After we finished breakfast, we sat around with Eileen - a pleasant "60's-ish" woman with a quick smile and a brassy demeanor - and chatted for well over an hour. She was telling us about Clayton and the surrounding area. "There were 55 people when we moved here in 1996. Now there's 35 full time residents. We know everyone, including the people who live elsewhere, but have vacation homes here," Eileen said.
Fall is her most busy time with business peaking about the same time the leaves change on the millions of trees that line the Mississippi. Business has been tough since the economy tanked a couple years ago. Eileen told us that she doesn't see the same people like she used to. There's a number of B&B's in the area and many of them are having a tough time. "This area of Northeast Iowa is dependent upon tourism," Eileen explained. "We're holding on the best we can, but a lot of people need to have a good summer or they may be in trouble."

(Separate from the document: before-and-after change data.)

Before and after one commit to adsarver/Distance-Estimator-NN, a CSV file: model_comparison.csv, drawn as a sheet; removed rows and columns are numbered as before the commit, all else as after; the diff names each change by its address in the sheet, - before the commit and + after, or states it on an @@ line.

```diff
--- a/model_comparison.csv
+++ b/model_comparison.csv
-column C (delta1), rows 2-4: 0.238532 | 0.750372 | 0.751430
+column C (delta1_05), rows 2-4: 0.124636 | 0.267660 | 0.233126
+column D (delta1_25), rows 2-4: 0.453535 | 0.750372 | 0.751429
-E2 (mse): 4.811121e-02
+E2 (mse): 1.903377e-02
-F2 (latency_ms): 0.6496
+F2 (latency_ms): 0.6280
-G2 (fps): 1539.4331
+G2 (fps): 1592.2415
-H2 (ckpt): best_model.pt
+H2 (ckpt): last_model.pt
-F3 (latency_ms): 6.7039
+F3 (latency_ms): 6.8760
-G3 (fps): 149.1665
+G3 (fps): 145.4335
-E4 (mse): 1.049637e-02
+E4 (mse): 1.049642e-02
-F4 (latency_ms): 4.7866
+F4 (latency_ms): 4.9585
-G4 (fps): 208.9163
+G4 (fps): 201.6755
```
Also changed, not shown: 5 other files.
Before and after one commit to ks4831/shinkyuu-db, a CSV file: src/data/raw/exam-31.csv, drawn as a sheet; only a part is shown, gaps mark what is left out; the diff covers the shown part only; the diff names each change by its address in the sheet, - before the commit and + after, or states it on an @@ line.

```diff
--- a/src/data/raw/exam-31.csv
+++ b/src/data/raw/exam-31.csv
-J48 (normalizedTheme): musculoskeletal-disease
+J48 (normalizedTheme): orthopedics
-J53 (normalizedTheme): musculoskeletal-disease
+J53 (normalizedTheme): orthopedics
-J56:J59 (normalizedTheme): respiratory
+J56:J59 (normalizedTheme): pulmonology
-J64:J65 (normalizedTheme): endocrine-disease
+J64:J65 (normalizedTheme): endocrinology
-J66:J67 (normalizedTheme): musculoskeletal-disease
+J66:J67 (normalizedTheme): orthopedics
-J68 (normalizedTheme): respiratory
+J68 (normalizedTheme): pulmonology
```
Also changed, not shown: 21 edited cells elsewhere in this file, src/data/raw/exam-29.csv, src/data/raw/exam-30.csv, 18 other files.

We looked at pictures of The Claytonian Inn from years ago and at some of the flooding that had occurred over the years. She said the river - which is less than 100 yards from the front of the place - usually doesn't get up as far as the B&B. But she said it will get close from time to time. "We've had to sandbag a couple times," she said. "But it affects the houses to the north of us more." She showed us pictures of some of the houses north of the Litehouse restaurant where the houses were submerged in water.
I'd never stayed in a bed and breakfast before. There is just something a little weird to me staying in someone's home. But The Claytonian Inn was probably more of a small theme motel than a B&B. But in just talking with Eileen Christensen, I could tell why a lot of people enjoy her company. I didn't feel uncomfortable sitting and talking with her and I had a great sense of why people continue to come back to The Claytonian Inn for a stress reliever. We're going to go back again at some point.